Pictures: Cecelina Tornberg
Pictures: Cecelina Tornberg

Simple food doesn’t necessarily have to mean boring food, as Charlotte Harding finds out.

Growing up Carole Lindsay was always surrounded by food.

Pictures: Cecelina Tornberg

Pictures: Cecelina Tornberg

“My whole family has always worked in hospitality and catering,” she reveals.

“It seemed like a dying breed though as my cousins and siblings decided to go into other areas.”

Initially Carole went into the world of broadcasting but felt that her passion lie elsewhere so she took what she calls a ‘leap of faith’ and went back into the kitchen.

“I have always felt comfortable in a kitchen environment,” she says.

“My uncle is on the Master Chefs of Great Britain board and when I was younger in the summer holidays or on weekends I would go and work in his kitchen.

“I have learnt everything on the job from great people.

“I really feel you have to be immersed in it, you have to be passionate and have the right mind set.”

As owner of the Naked Food Company, based at Duncton Mill, her ethos is ‘simple and natural cookery with a twist’.

“It is about getting the best out of the ingredients,” explains Carole.

“I did a dinner party once where I had ten kilos of game and I left it overnight in two bottle of Burgundy red wine, one bottle of port and a mix of cloves and spices.

“I want to get as much flavour out of the ingredients, you can over complicate it with foams and jellies with different processes and chemicals but I want to produce good, delicious food.”

With finishing touches including edible flowers and micro cress the dishes still wow, and many look too good to eat.

So it is not surprising that business is booming as Carole explains that having worked from the bottom up to build it in just a year it has surpassed her three year plan.

“It has been incredible,” she smiles.

“I have loved every second of it.”

Catering for weddings up to 200 people and dinner parties Carole isn’t phased by cooking for big or small groups.

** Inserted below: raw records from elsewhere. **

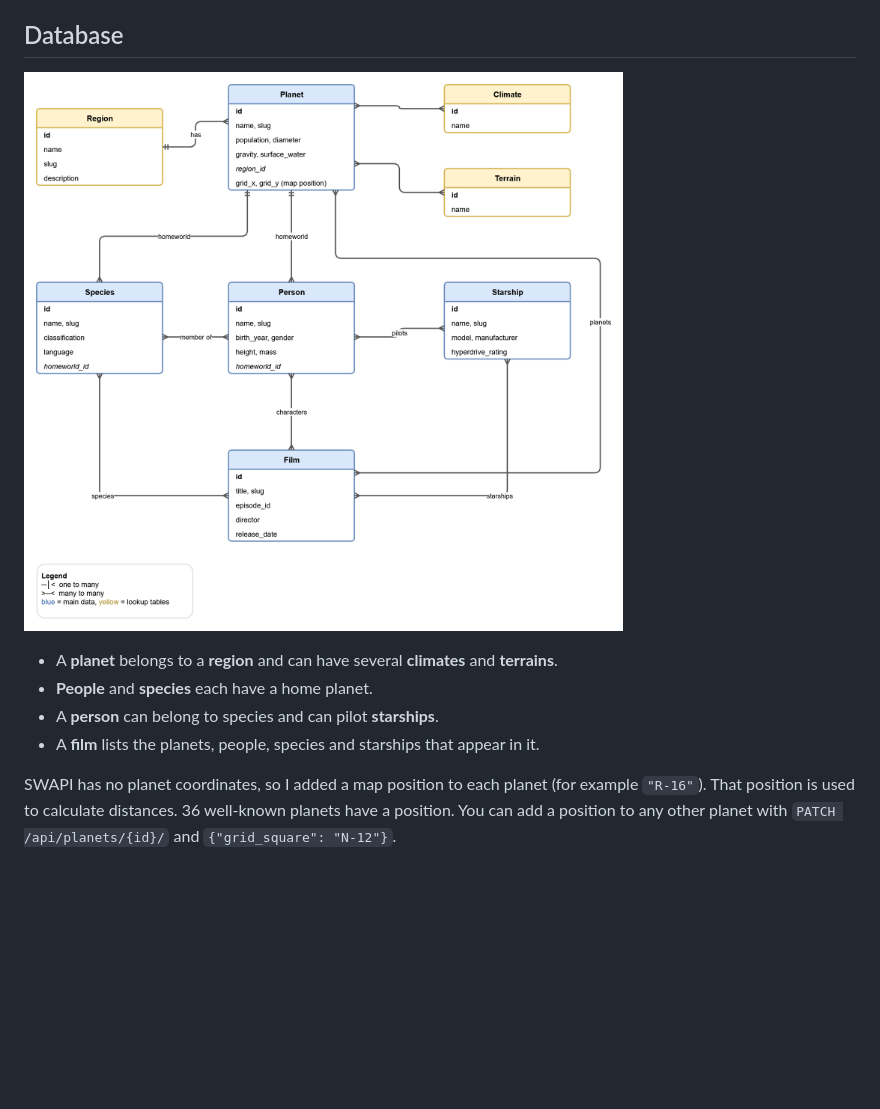
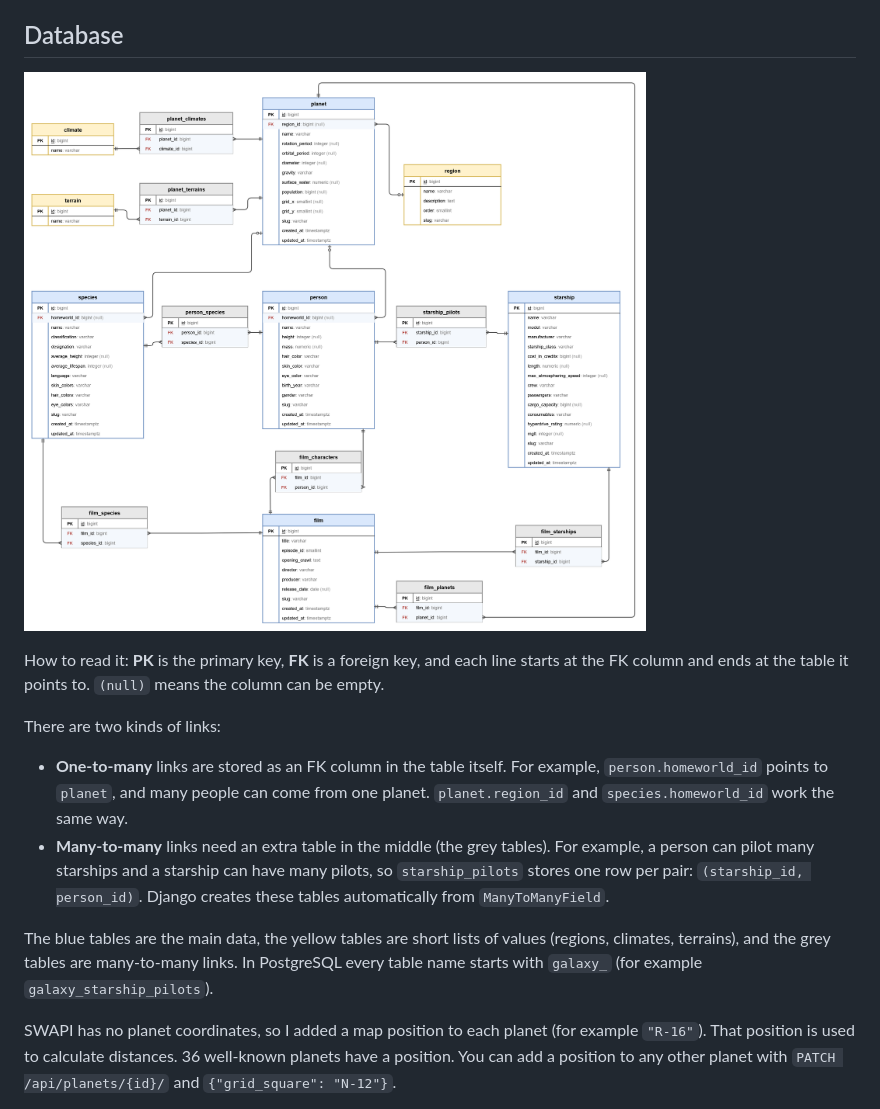
Before and after one commit to MadiMussabekov/WebDev-course, a Markdown page: README.md, the part around the change. GitHub-like rendering; pictures changed too: docs/images/data-model.png; blank space fills up the shorter version.

Commit message:
Update database diagram

```diff
--- a/README.md
+++ b/README.md
@@ -70,10 +70,21 @@ When the API container starts, it:
 
 ![Data model](docs/images/data-model.png)
 
-- A **planet** belongs to a **region** and can have several **climates** and **terrains**.
-- **People** and **species** each have a home planet.
-- A **person** can belong to species and can pilot **starships**.
-- A **film** lists the planets, people, species and starships that appear in it.
+How to read it: **PK** is the primary key, **FK** is a foreign key, and each line starts at the FK column
+and ends at the table it points to. `(null)` means the column can be empty.
+
+There are two kinds of links:
+
+- **One-to-many** links are stored as an FK column in the table itself. For example, `person.homeworld_id`
+  points to `planet`, and many people can come from one planet. `planet.region_id` and
+  `species.homeworld_id` work the same way.
+- **Many-to-many** links need an extra table in the middle (the grey tables). For example, a person can pilot
+  many starships and a starship can have many pilots, so `starship_pilots` stores one row per pair:
+  `(starship_id, person_id)`. Django creates these tables automatically from `ManyToManyField`.
+
+The blue tables are the main data, the yellow tables are short lists of values (regions, climates, terrains),
+and the grey tables are many-to-many links. In PostgreSQL every table name starts with `galaxy_`
+(for example `galaxy_starship_pilots`).
 
 SWAPI has no planet coordinates, so I added a map position to each planet (for example `"R-16"`).
 That position is used to calculate distances. 36 well-known planets have a position. You can add
```
Also changed, not shown: 1 other file.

“People always ask me how I am so calm all the time but I know exactly how it is going to play out so I know it will be fine,” she says.

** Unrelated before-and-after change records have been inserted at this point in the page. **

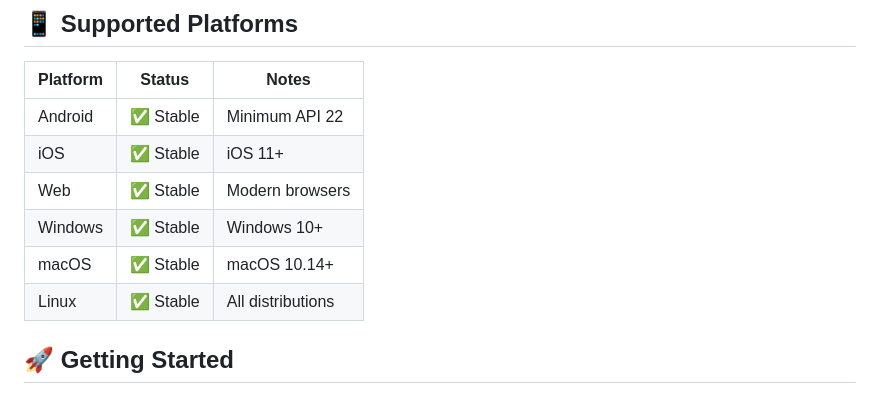
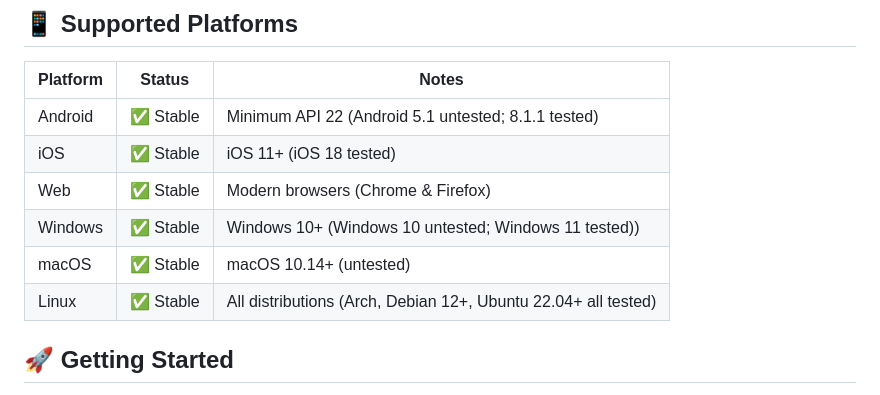
Before and after one commit to toazd/selah, a Markdown page: README.md, the part around the change. GitHub-like rendering.

Commit message:
Enhance platform support details in README
Updated platform support notes with specific version testing information.

```diff
--- a/README.md
+++ b/README.md
@@ -39,12 +39,12 @@ Selah is currently in open beta and your thoughts/contributions/bug reports woul
 
 | Platform | Status | Notes |
 |----------|--------|-------|
-| Android  | ✅ Stable | Minimum API 22 |
-| iOS      | ✅ Stable | iOS 11+ |
-| Web      | ✅ Stable | Modern browsers |
-| Windows  | ✅ Stable | Windows 10+ |
-| macOS    | ✅ Stable | macOS 10.14+ |
-| Linux    | ✅ Stable | All distributions |
+| Android  | ✅ Stable | Minimum API 22 (Android 5.1 untested; 8.1.1 tested) |
+| iOS      | ✅ Stable | iOS 11+ (iOS 18 tested) |
+| Web      | ✅ Stable | Modern browsers (Chrome & Firefox) |
+| Windows  | ✅ Stable | Windows 10+ (Windows 10 untested; Windows 11 tested)) |
+| macOS    | ✅ Stable | macOS 10.14+ (untested) |
+| Linux    | ✅ Stable | All distributions (Arch, Debian 12+, Ubuntu 22.04+ all tested) |
 
 
 ## 🚀 Getting Started
```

“I am not phased by the kitchen or cooking for loads of people. I just love the environment.”

Carole meets every client as she feels it is important to be transparent and she has been known to work two weddings or events in one day.

“People are often surprised when they see me in the kitchen on their big day,” she says.

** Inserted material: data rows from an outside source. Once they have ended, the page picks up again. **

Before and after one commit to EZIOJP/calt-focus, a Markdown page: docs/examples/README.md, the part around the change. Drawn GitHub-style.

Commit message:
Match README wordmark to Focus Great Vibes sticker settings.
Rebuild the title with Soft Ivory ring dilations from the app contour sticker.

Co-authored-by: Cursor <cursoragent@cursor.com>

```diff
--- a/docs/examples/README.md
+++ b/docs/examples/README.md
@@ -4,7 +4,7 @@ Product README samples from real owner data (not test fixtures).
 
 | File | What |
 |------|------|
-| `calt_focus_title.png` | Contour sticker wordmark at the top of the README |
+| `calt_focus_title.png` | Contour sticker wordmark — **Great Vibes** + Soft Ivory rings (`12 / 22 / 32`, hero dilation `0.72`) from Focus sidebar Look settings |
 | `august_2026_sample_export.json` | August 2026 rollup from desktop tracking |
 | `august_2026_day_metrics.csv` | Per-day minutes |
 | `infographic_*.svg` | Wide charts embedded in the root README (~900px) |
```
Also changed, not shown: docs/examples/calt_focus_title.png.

“I go through everything with them before and they get an event manager on the day so we do everything from setting up, to sourcing cutlery to cleaning up and switching the lights off at the end of the night.”

Last year Naked Food Company’s menus were influenced by Persian and Iranian cuisine as Carole wanted something packed full of flavour.

This saw her marinating lamb in a range of spices and using edamame beans as a garnish.

She has since moved over to South America with Gaucho steaks with salsa verde, crisp salads and black beans.

“A gaucho steak is a massive cut of rump,” she reveals.

“It is used by Argentine cowboys, they would cut off a big bit of meat and then put it on the BBQ.

“I marinate it, sear it and then slice it. It works great for sharing platters as people can take as much or as little as they want.”

When it comes to weddings sharing boards are still proving popular.

“At a summer wedding the last thing most people want is a big bit of beef with vegetables and gravy, they want something light or they can take as much as they want,” explains Carole.

For starters Carole tends to go lighter with salmon and cucumber ribbons, mackerel and a horseradish sauce.

Alongside the catering Carole also makes cakes.

“I hate marzipan and thick royal or fondant icing so I only make the cakes I like - naked wedding cakes,” she smiles.

The saying may be love at first sight, and although it usually applies to people, looking at Carole’s dishes the same can be said for food.

For more information, visit www.nakedfoodcompany.co.uk

This feature first appeared in etc Magazine’s February edition, pick up your copy today.